== EXERCISE ==
Copy out every entry that follows, without a single picture.

== DATA ==

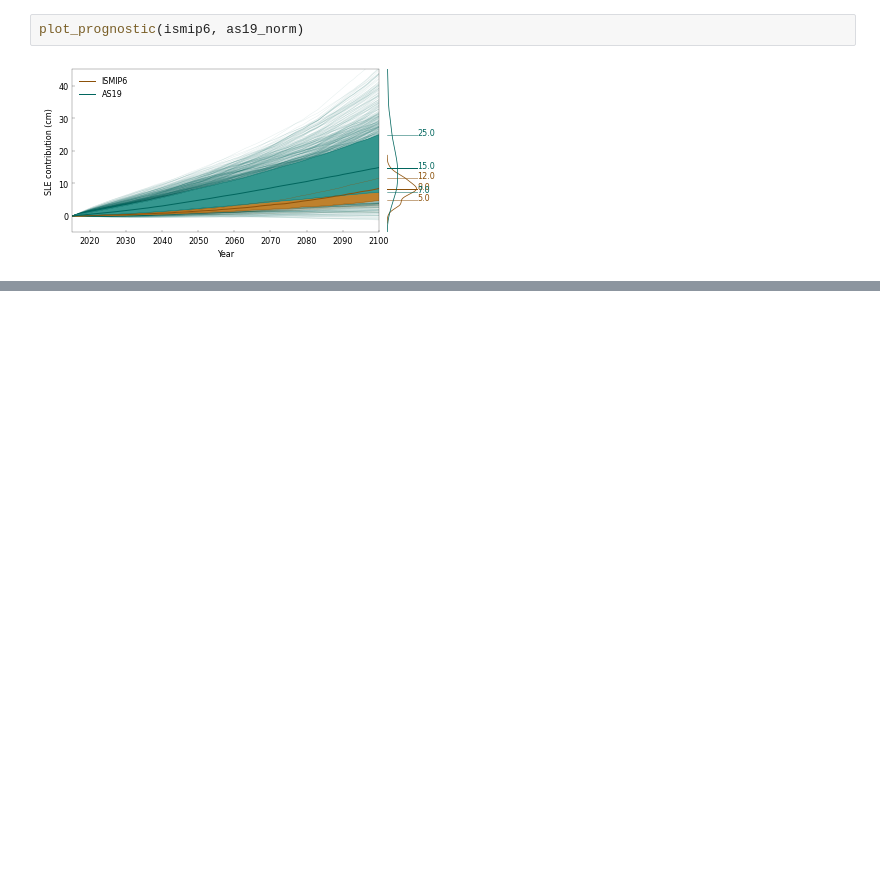
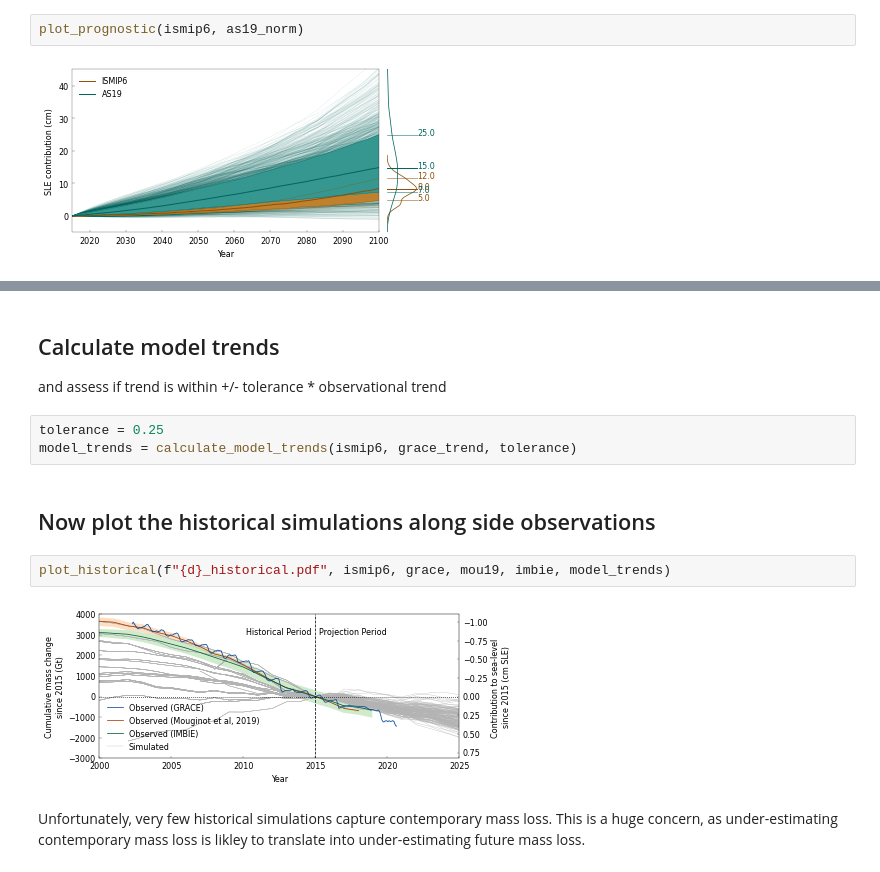
Before and after one commit to aaschwanden/ismip6-ipcc, a Jupyter notebook: analyze_slr_predictions.ipynb, the cells around one changed output, grey strips where cells are left out. Cells and saved outputs as stored; diff of their text form; blank space fills up the shorter version.

```diff
--- a/analyze_slr_predictions.ipynb
+++ b/analyze_slr_predictions.ipynb
@@ -242,0 +511,15 @@ sns.kdeplot?
+# %% [markdown]
+## Calculate model trends
+
+and assess if trend is within +/- tolerance * observational trend
+# %%
+tolerance = 0.25
+model_trends = calculate_model_trends(ismip6, grace_trend, tolerance)
+# %% [markdown]
+## Now plot the historical simulations along side observations
+# %%
+plot_historical(f"{d}_historical.pdf", ismip6, grace, mou19, imbie, model_trends)
+# %% [output]
+[figure, added]
+# %% [markdown]
+Unfortunately, very few historical simulations capture contemporary mass loss. This is a huge concern, as under-estimating contemporary mass loss is likley to translate into under-estimating future mass loss.
```
Also changed, not shown: parts of 15 cells of this notebook, 1 other file.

== TASK ANSWER ==
Before and after one commit to aaschwanden/ismip6-ipcc, a Jupyter notebook: analyze_slr_predictions.ipynb, the cells around one changed output, grey strips where cells are left out. Cells and saved outputs as stored; diff of their text form; blank space fills up the shorter version.

```diff
--- a/analyze_slr_predictions.ipynb
+++ b/analyze_slr_predictions.ipynb
@@ -242,0 +511,15 @@ sns.kdeplot?
+# %% [markdown]
+## Calculate model trends
+
+and assess if trend is within +/- tolerance * observational trend
+# %%
+tolerance = 0.25
+model_trends = calculate_model_trends(ismip6, grace_trend, tolerance)
+# %% [markdown]
+## Now plot the historical simulations along side observations
+# %%
+plot_historical(f"{d}_historical.pdf", ismip6, grace, mou19, imbie, model_trends)
+# %% [output]
+[figure, added]
+# %% [markdown]
+Unfortunately, very few historical simulations capture contemporary mass loss. This is a huge concern, as under-estimating contemporary mass loss is likley to translate into under-estimating future mass loss.
```
Also changed, not shown: parts of 15 cells of this notebook, 1 other file.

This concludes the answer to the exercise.